Nick Morgan got in touch a couple of days ago. He has drawn attention to the appearance of a white heron sp. in photos, and actually, rightly so. The question surrounds photos taken in the Nosterfield area of North Yorkshire in late July 2011. The photographer, Brian Morland is a keen naturalist and unsurprisingly assumed he had photographed a Little Egret with standard lens, at close range, as it flew off. On seeing the photos Nick became really concerned (like, Little Blue Heron concerned!). I think he is right to be. As he noted I think it does appear to show what looks like some dark tips to some of the primaries (especially on the right wing). The bill also appears to be bicoloured (specifically dark tipped) and of certain shape that suggests Little Blue Heron. The legs also look mostly greenish, long etc. etc. hmmm…

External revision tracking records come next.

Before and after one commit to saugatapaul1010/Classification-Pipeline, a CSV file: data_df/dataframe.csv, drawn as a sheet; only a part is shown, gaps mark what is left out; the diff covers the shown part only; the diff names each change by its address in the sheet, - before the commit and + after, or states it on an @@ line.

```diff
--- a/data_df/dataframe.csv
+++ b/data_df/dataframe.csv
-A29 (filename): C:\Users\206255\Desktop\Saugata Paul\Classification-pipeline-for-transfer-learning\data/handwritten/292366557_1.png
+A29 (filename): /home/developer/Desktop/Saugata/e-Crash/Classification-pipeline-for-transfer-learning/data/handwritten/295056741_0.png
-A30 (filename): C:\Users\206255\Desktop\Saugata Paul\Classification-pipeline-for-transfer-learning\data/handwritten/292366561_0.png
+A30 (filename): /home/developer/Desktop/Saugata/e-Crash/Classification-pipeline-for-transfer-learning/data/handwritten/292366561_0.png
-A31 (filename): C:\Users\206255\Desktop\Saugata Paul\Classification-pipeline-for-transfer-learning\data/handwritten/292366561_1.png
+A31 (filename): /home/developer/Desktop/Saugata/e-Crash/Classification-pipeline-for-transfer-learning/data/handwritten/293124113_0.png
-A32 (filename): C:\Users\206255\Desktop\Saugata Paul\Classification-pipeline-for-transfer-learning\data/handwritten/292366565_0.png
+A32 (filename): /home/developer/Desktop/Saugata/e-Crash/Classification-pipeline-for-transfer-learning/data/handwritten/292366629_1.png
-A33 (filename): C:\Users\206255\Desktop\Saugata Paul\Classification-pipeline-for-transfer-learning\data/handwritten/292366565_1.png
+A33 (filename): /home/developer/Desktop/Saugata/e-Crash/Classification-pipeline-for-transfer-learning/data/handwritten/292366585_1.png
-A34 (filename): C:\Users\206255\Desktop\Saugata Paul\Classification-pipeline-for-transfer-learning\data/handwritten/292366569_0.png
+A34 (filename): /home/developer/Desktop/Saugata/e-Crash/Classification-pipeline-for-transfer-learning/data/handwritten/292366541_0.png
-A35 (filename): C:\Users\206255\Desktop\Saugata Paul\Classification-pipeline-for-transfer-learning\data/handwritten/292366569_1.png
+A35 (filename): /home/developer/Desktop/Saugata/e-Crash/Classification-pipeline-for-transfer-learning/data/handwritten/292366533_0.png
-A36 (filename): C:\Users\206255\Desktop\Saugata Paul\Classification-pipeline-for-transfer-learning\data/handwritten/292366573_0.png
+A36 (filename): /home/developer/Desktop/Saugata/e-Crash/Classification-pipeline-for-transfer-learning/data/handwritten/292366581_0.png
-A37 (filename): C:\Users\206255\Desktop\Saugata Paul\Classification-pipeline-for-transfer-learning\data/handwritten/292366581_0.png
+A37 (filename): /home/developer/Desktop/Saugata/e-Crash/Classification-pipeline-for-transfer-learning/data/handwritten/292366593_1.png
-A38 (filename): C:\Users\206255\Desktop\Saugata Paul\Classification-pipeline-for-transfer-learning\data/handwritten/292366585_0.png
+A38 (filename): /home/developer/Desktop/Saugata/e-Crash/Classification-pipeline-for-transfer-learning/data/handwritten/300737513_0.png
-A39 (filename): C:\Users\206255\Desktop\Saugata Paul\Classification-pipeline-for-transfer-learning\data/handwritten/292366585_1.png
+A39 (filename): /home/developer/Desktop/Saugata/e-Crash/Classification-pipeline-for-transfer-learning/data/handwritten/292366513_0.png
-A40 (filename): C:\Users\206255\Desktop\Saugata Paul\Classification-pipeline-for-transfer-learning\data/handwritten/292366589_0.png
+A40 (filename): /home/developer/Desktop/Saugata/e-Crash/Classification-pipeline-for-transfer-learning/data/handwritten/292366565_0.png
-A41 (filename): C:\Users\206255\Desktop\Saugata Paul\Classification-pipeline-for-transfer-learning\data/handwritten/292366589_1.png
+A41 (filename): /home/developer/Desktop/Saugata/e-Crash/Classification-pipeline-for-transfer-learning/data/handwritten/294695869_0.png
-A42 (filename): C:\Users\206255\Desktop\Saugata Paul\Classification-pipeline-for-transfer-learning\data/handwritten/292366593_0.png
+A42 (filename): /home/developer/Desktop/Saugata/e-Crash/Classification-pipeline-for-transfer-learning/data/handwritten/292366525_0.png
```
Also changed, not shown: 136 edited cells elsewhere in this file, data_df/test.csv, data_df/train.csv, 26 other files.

Juvenile Little Egrets often show green legs and photos have an awful reputation for tricking us- especially when taken at odd angles. It’s hard to be sure on the dark tips on some photos, though not all white juvenile Little Blue Herons have obvious dark primary tips.
But the photos really bother me as they have done Nick. I can’t just eliminate Little Blue Heron, and it does kinda look like it has some feature of that species. But I feel disquieted and can’t get past equivocal. If it wasn’t so rare… Maybe we are being tricked by photo artifacts? Maybe we are not! If only there were better images!
There is another twist in the tail. The bird was seen and notes made on it by Steve Green visiting Nosterfield Nature Reserve. Seems it may have been there about a week in the company of a couple of Little Egrets. It was noted that it looked a little bigger and stockier (enough to be commented on) with relatively strong bill that also caused the observer to note that it recalled the bill of a Squacco Heron! So it’s getting scary, don’t you think? Juvenile in July? I really don’ know, but they are well-known for massive post breeding northerly dispersal of mostly white juveniles “many to points far outside breeding range” (Palmer 1962)… I guess someone really needs to see it again. It might not be far away.
3 photos of the bird below all © Brian Morland (they go bigger if you click on ‘em)
Nick also noted the significant influx of American birds to Norway and Iceland in July…